There are also particular pressures for the 26 per cent of older South Australians who live outside the metropolitan area.
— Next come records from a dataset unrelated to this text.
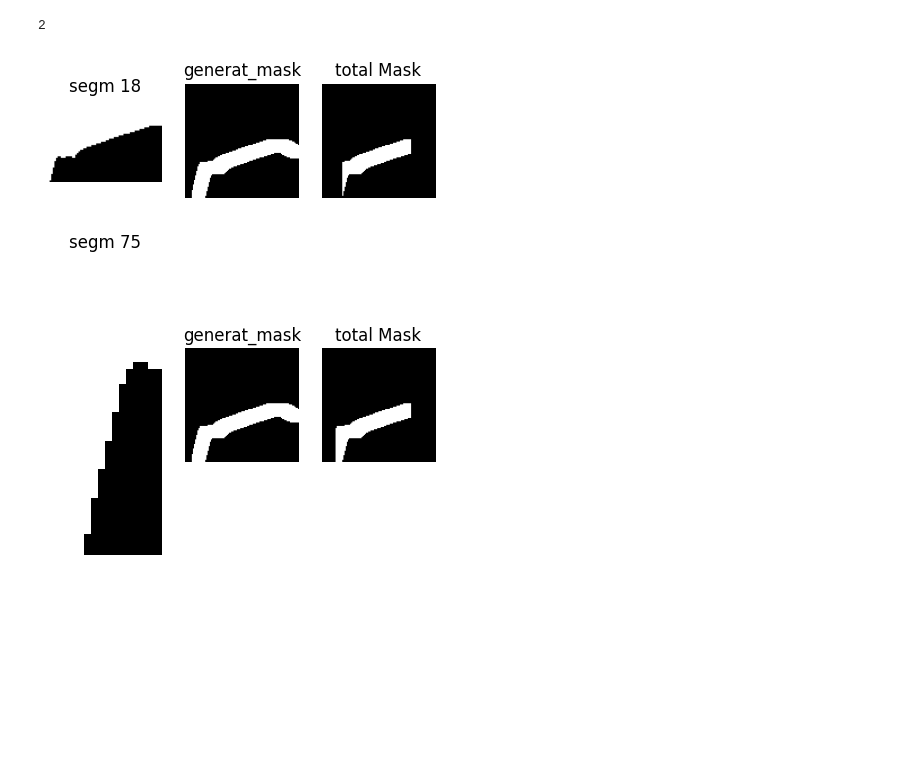
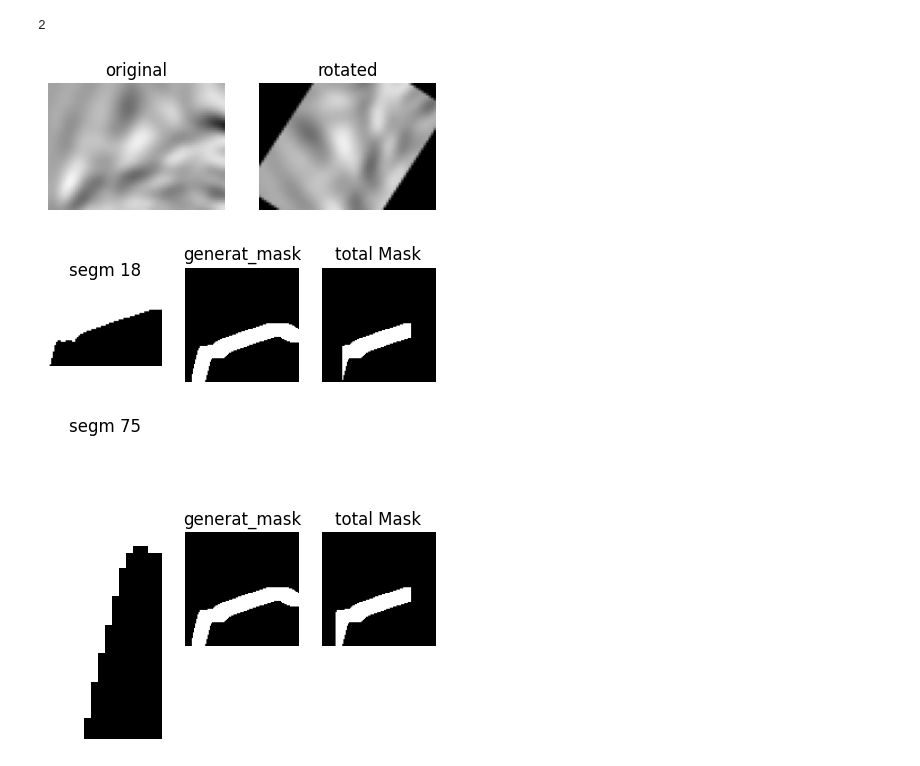
Before and after one commit to lucterres/textureSSD, a Jupyter notebook: suport/testSynthesis.ipynb, the cells around one changed output. Drawn from its saved outputs; the diff is of its cells as text; code cells hidden in the pictures; blank space fills up the shorter version.

```diff
--- a/suport/testSynthesis.ipynb
+++ b/suport/testSynthesis.ipynb
@@ -23,6 +23,13 @@ pm.dispPatchesClass(patches)
 print(len(patches))
 # %% [output]
 2
+# %%
+# Carrega a imagem
+original = patches[0].image
+rotated = pm.rotateImage(original, 57)
+pm.showImages( [original, rotated],['original','rotated'])
+# %% [output]
+[figure, added]
 # %%
 dilated_edge, zone0, zone1, fullmask = pm.create_Masks(mask)
 generat_mask = dilated_edge
```
Also changed, not shown: parts of 1 cell of this notebook, 1 other file.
These people often live in communities with significantly higher age profiles, reduced family support (many families have become more mobile to find work),  and diminishing banking, retail, health and transport services. Options to control costs while accessing essential services are very limited.

So what needs to happen to reduce the financial hardship for many older South Australians?

First and foremost, the current Newstart payment of $490 a fortnight needs to be increased, and COTA SA strongly supports the national campaign to add $75 per week to these payments.

We also need to pay attention to the housing needs of older people and address the growing shortage of low cost, appropriate and secure housing.

We must overturn ageism, particularly in the workplace, and improve the employment outcomes for older jobseekers.

We must ensure that Anti-Poverty Week alerts South Australians to older members of our community who often suffer silently, forgoing heating and cooling, health services and social activities just to make rent each week.

If we are serious about ageing well, we must take tangible steps to address the very real needs of older people who cannot age well because of poverty and hardship.

Jane Mussared is the chief executive of COTA SA – the peak body representing older South Australians.

This week is Anti-Poverty Week.

We value local independent journalism. We hope you do too.

InDaily provides valuable, local independent journalism in South Australia. As a news organisation it offers an alternative to The Advertiser, a different voice and a closer look at what is happening in our city and state for free. Any contribution to help fund our work is appreciated. Please click below to become an InDaily supporter.

Powered by PressPatron

Comments

15 Show comments Hide comments
Will my comment be published? Read the guidelines.

More Opinion stories

Loading next article